Reflections on kernelizing and computing unrooted agreement forests

R. van Wersch, S. Kelk, S. Linz, G. Stamoulis*

*Corresponding author for this work

Research output: Contribution to journalArticleAcademicpeer-review

1 Citation (Web of Science)

Abstract

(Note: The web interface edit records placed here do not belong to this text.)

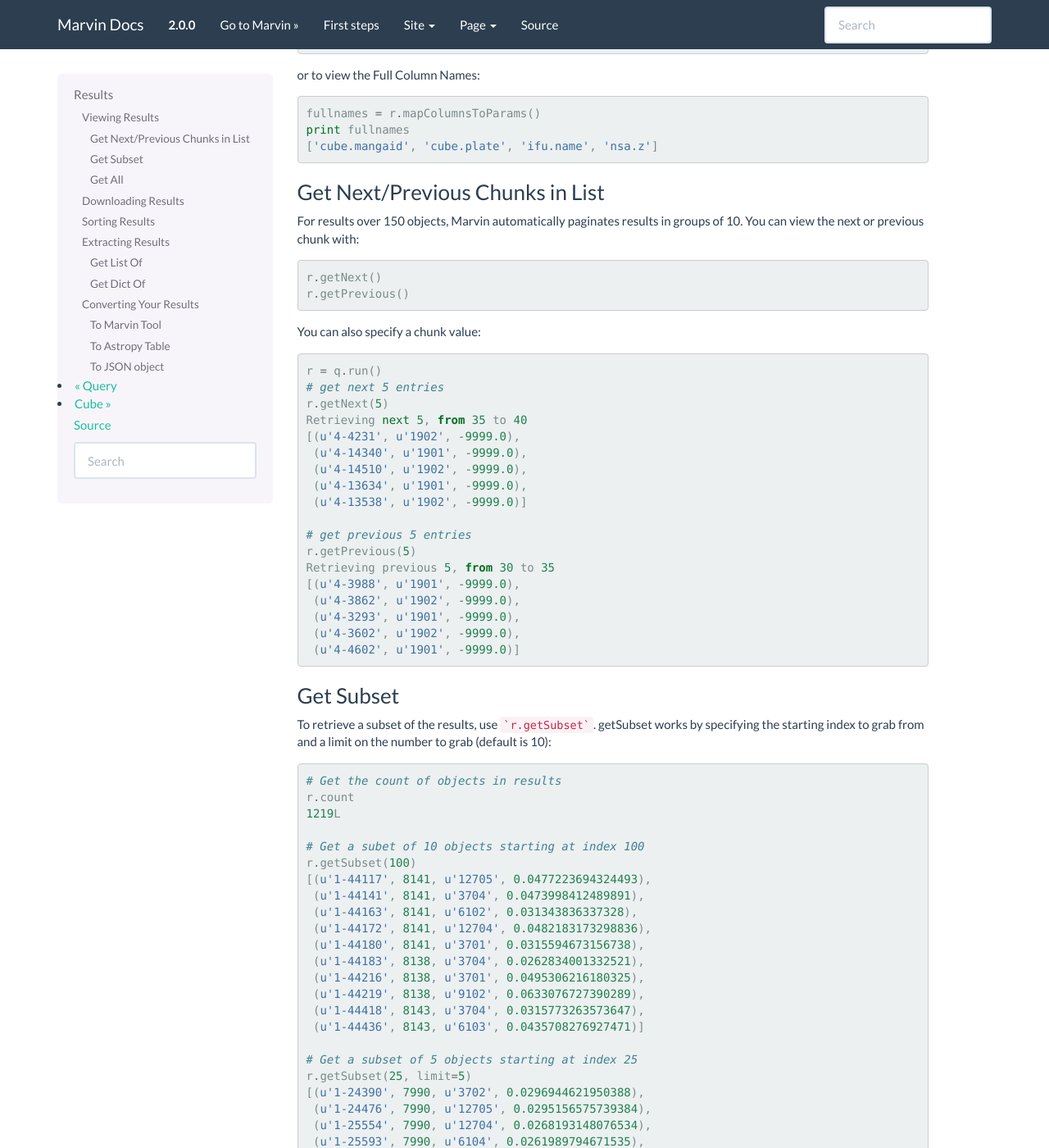
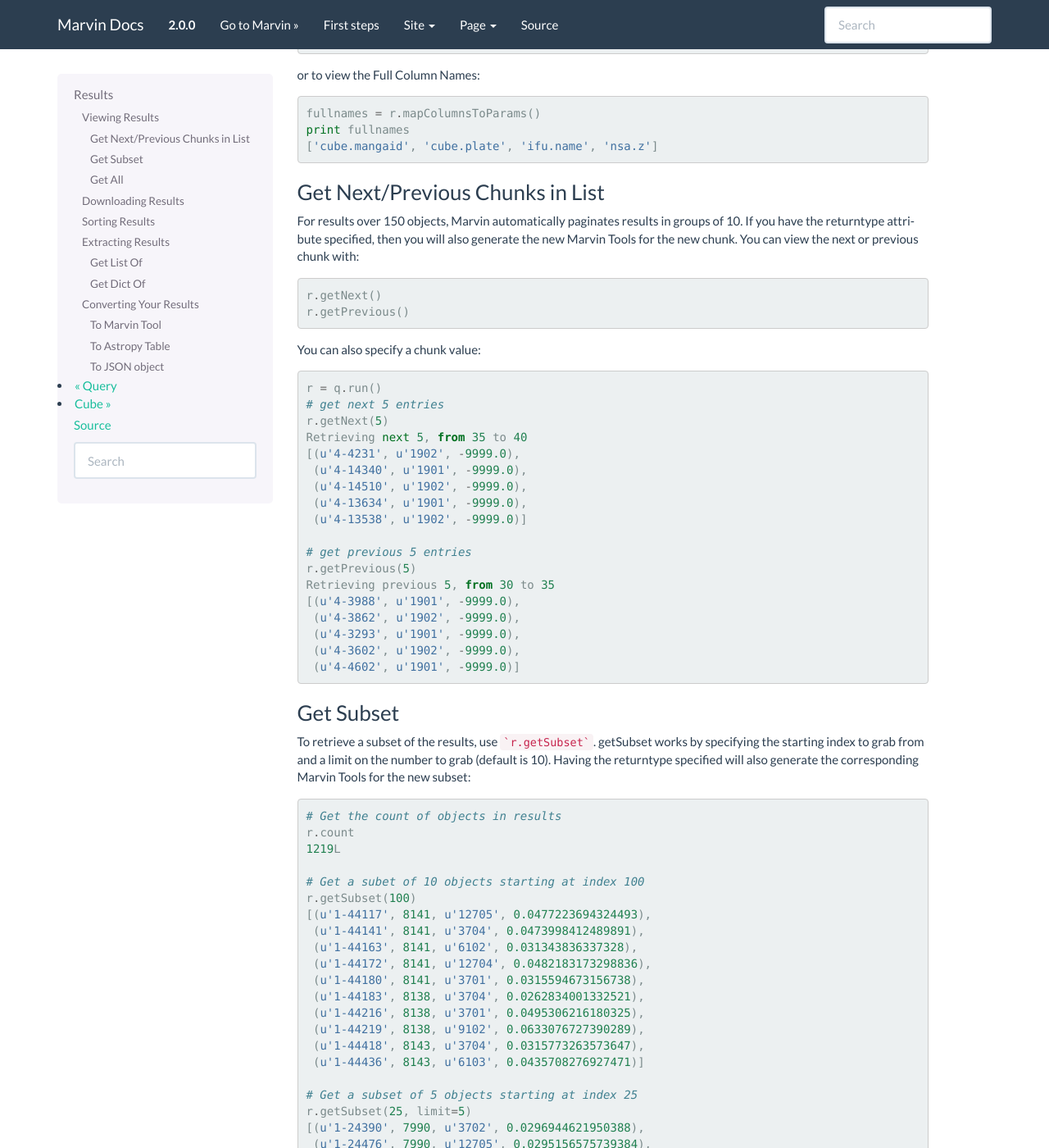
Before and after one commit to sdss/marvin, a Sphinx documentation site: the page built from docs/sphinx/results.rst, in a window 1280 px wide and 1400 px high, scrolled down 1162 px. Shown: the whole window at 82% size. Built offline with Sphinx 7.4.7, drawn with Linux system fonts in a browser that asks for light colours; pages that are not in the unit, such as notebooks, are missing from menus; some of the changed text lies outside the part shown.

Commit message:
added chunk and subset auto object conversion if returntype set

````diff
--- a/docs/sphinx/results.rst
+++ b/docs/sphinx/results.rst
@@ -65,7 +65,8 @@
 
 Get Next/Previous Chunks in List
 ^^^^^^^^^^^^^^^^^^^^^^^^^^^^^^^^
-For results over 150 objects, Marvin automatically paginates results in groups of 10. You can view the next or previous chunk with::
+For results over 150 objects, Marvin automatically paginates results in groups of 10. If you have the returntype attribute
+specified, then you will also generate the new Marvin Tools for the new chunk.  You can view the next or previous chunk with::
 
     r.getNext()
     r.getPrevious()
@@ -94,7 +95,8 @@
 Get Subset
 ^^^^^^^^^^
 To retrieve a subset of the results, use ```r.getSubset```.  getSubset works by specifying the starting index to grab from and a limit
-on the number to grab (default is 10)::
+on the number to grab (default is 10).  Having the returntype specified will also generate the corresponding Marvin Tools for the new
+subset::
 
     # Get the count of objects in results
     r.count
@@ -231,7 +233,8 @@
 To Marvin Tool
 ^^^^^^^^^^^^^^
 You can convert directly to Marvin Tools objects.  Available objects are Cube, Spaxel, RSS, and MAPS.  To successfully convert to
-a particular Marvin object, the results must contain the minimum default information needed to uniquely create that object.
+a particular Marvin object, the results must contain the minimum default information needed to uniquely create that object.  The new
+Tools are stored in a separate Results attribute called 'objects'.
 
 For example, a Cube object needs at least a plate-IFU, or manga-id.  A Spaxel needs a plate-IFU or manga-ID, and a X and Y position.
 
````
Also changed, not shown: 1 other file.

Phylogenetic trees are leaf-labelled trees used to model the evolution of species. Here we explore the practical impact of kernelization (i.e. data reduction) on the NP-hard problem of computing the TBR distance between two unrooted binary phylogenetic trees. This problem is better-known in the literature as the maximum agreement forest problem, where the goal is to partition the two trees into a minimum number of common, non-overlapping subtrees. We have implemented two well-known reduction rules, the subtree and chain reduction, and five more recent, theoretically stronger reduction rules, and compare the reduction achieved with and without the stronger rules. We find that the new rules yield smaller reduced instances and thus have clear practical added value. In many cases they also cause the TBR distance to decrease in a controlled fashion, which can further facilitate solving the problem in practice. Next, we compare the achieved reduction to the known worst-case theoretical bounds of 15k- 9 and 11k- 9 respectively, on the number of leaves of the two reduced trees, where k is the TBRdistance, observing in both cases a far larger reduction in practice. As a by-product of our experimental framework we obtain a number of new insights into the actual computation of TBR distance. We find, for example, that very strong lower bounds on TBR distance can be obtained efficiently by randomly sampling certain carefully constructed partitions of the leaf labels, and identify instances which seem particularly challenging to solve exactly. The reduction rules have been implemented within our new solver Tubro which combines kernelization with an Integer Linear Programming (ILP) approach. Tubro also incorporates a number of additional features, such as a cluster reduction and a practical upper-bounding heuristic, and it can leverage combinatorial insights emerging from the proofs of correctness of the reduction rules to simplify the ILP.
Original languageEnglish
Pages (from-to)425-451
Number of pages27
JournalAnnals of Operations Research
Volume309
Issue number1
Early online date19 Nov 2021
DOIs
Publication statusPublished - Feb 2022

Keywords

  • Phylogenetics
  • Agreement forest
  • TBR distance
  • Kernelization
  • Fixed parameter tractability
  • SUBTREE PRUNE
  • DISTANCE
  • ALGORITHMS
  • COMPLEXITY

Cite this